  4. It’s great that you’ve made this comparison, but I suspect that maybe you didn’t go to any of the large anti-globalization protests in the 1990s because you are claiming here that they were smaller than Occupy. On the contrary: Seattle N30 had 40,000 and J18 had 10,000 pax (both estimates are from the mainstream media and therefore, conservative.) occupy’s largest demo clocked 15,000 pax, which makes it comparable, and in some cases, smaller than anti-globalization demos of the 1990s. However, it garnered way more mainstream support, which tended to make it seem more vast than the largely-underground anti globalization movement.
    I’ve attended both and preferred the nineties protests because they seemed more multifaceted and had a lot of character. Occupy seemed very much more mass-produced. That’s the only comparison I’d add to your list. Thought-provoking stuff!

  5. “The anti-globalisation activists objected to the manner in which capitalism was utilised, but had no explicitly named enemies and rarely called for leaders to be removed from power.”

    Well, actually, anti-globalization protests called for the removal of the capitalist system and in no wishy washy terms either: they were very articulate on this point.

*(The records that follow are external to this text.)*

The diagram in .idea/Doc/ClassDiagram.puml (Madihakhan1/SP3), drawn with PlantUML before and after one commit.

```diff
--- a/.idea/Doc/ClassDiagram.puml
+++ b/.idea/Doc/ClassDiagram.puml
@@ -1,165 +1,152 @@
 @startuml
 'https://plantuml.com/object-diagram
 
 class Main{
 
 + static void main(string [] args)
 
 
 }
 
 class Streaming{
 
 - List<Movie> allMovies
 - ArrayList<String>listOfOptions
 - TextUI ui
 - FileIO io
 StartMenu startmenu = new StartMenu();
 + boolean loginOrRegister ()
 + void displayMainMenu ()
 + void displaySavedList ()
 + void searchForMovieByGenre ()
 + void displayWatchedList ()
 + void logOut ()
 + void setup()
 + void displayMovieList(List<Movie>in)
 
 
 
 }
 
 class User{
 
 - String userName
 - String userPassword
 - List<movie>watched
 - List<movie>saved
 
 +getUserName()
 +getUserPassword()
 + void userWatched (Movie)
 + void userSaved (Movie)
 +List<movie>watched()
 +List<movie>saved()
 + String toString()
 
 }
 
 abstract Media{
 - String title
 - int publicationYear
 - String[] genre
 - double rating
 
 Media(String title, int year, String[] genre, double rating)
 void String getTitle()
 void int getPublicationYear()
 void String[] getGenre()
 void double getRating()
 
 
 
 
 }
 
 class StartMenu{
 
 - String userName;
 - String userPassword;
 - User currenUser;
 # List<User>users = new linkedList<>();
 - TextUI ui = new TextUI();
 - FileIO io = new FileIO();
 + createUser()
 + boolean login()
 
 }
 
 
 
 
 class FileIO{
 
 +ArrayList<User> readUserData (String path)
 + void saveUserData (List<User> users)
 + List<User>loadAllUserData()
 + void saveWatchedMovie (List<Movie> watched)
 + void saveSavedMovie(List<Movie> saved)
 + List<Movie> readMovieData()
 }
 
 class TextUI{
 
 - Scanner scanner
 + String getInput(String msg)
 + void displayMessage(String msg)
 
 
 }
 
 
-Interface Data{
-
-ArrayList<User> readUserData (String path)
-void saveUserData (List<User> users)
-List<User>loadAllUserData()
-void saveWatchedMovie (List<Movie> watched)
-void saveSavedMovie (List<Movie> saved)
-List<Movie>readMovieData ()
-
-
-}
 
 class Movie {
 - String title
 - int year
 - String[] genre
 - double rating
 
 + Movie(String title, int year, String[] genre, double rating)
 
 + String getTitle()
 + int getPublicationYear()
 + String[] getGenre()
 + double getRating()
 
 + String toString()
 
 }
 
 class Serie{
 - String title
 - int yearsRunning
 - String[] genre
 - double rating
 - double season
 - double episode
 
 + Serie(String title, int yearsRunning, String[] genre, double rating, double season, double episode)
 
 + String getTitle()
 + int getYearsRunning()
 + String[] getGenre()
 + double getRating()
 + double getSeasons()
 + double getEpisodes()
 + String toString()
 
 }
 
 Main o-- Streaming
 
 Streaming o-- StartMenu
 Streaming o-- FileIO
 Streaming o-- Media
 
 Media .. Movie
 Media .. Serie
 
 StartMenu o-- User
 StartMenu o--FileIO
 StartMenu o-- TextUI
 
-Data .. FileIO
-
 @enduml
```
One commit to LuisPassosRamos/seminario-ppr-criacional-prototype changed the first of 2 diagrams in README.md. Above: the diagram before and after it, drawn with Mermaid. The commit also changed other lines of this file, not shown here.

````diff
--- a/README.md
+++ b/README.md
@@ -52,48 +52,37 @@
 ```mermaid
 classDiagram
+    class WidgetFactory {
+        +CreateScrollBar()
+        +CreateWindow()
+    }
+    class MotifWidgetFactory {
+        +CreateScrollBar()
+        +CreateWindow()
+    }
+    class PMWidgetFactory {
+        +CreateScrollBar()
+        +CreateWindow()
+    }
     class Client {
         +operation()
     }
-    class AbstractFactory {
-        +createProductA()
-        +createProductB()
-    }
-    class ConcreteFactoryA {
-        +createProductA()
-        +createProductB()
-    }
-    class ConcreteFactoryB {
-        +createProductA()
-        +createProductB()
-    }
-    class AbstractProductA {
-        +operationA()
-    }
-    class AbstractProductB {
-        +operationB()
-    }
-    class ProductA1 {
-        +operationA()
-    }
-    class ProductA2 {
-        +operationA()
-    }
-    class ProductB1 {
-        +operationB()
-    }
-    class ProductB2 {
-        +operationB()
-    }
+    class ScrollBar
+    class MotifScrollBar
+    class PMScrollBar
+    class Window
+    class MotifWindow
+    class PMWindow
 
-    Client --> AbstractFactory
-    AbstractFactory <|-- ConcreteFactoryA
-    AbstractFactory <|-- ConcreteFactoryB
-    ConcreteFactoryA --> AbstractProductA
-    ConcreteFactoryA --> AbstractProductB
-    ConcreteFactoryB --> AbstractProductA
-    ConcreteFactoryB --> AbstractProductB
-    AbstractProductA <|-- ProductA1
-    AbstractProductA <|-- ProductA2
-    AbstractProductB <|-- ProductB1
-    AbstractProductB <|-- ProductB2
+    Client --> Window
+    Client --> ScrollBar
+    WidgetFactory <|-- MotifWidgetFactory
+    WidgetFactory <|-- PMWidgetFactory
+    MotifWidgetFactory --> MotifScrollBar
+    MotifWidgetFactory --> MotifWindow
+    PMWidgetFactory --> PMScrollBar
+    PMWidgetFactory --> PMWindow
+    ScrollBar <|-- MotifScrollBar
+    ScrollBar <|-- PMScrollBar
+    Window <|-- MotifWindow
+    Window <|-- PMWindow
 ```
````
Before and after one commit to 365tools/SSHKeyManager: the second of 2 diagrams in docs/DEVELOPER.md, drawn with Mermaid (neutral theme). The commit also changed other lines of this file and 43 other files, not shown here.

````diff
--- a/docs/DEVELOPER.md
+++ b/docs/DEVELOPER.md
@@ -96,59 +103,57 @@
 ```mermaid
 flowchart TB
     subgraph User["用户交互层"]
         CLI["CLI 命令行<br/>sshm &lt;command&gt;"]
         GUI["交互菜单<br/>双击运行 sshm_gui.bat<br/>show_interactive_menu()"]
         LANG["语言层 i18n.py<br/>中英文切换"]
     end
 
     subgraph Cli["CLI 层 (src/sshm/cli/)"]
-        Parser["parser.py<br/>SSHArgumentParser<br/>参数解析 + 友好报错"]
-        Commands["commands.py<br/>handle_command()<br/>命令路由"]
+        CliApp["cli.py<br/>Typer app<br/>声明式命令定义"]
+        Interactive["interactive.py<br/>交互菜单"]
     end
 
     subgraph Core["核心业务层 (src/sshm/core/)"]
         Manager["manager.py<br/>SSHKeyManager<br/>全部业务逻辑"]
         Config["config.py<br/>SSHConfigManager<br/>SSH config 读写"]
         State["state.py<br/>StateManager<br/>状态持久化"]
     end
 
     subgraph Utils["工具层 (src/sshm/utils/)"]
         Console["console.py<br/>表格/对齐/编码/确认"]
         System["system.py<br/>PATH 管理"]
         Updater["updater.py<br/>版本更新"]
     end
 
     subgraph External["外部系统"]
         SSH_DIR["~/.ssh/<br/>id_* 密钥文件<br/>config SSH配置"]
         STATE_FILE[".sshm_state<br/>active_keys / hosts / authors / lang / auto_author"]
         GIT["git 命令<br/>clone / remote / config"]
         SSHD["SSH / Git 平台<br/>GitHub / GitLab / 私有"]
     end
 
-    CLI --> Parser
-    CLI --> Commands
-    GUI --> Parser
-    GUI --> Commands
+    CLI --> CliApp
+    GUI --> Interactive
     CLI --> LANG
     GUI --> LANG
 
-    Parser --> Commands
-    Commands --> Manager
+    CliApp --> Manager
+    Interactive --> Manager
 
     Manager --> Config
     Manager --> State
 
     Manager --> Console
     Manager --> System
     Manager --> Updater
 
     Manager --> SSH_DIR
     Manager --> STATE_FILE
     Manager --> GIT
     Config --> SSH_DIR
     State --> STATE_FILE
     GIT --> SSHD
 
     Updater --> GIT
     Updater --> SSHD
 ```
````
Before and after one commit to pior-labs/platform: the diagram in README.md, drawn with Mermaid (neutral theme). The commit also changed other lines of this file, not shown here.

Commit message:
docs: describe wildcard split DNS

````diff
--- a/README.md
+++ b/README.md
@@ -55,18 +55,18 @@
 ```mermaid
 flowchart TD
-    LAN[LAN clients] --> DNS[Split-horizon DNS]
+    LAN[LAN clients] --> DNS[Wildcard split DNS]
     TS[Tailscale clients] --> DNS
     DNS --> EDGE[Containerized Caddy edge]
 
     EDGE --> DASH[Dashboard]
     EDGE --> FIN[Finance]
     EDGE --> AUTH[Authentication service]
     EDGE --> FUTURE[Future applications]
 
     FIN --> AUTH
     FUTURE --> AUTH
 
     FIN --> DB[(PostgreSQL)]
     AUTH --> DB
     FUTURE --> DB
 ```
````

    The protests were the culmination of 2 decades of boycotting of arms fairs, multinational corporations like Nestlé and Monsanto and GM and all of their gazillion subsidiaries, as well as the WTO and IMF. So, if there were few specific companies named, it was merely to avoid wasting resources… the list of baddies was seemingly endless. But then, the majority of attendees were familiar with underground activist zines of the time (Squall, Guilfin, Contraflow, indymedia, plus about 3 dozen specific campaigns like CND and Earth First, which released paper pamphlets). The specific details were all present and well known, they just weren’t as accessible online as they are now. When analyzing a different period it’s really critical to remember the different ways that people networked ‘back then’ and to avoid drawing sweeping conclusions based on external sources that may well have gathered their facts after-the-fact.

  6. Maybe you’ll want to check this out, Emma: its an original mail out from J18 organizers with points of discussion for the upcoming meetings (c. 1998) and it has a slew of links you can visit for further insight. They were very into having discussions such as these:


Leave a Reply

Fill in your details below or click an icon to log in:

WordPress.com Logo

You are commenting using your WordPress.com account. Log Out /  Change )

Google+ photo

You are commenting using your Google+ account. Log Out /  Change )

Twitter picture

You are commenting using your Twitter account. Log Out /  Change )

Facebook photo

You are commenting using your Facebook account. Log Out /  Change )


Connecting to %s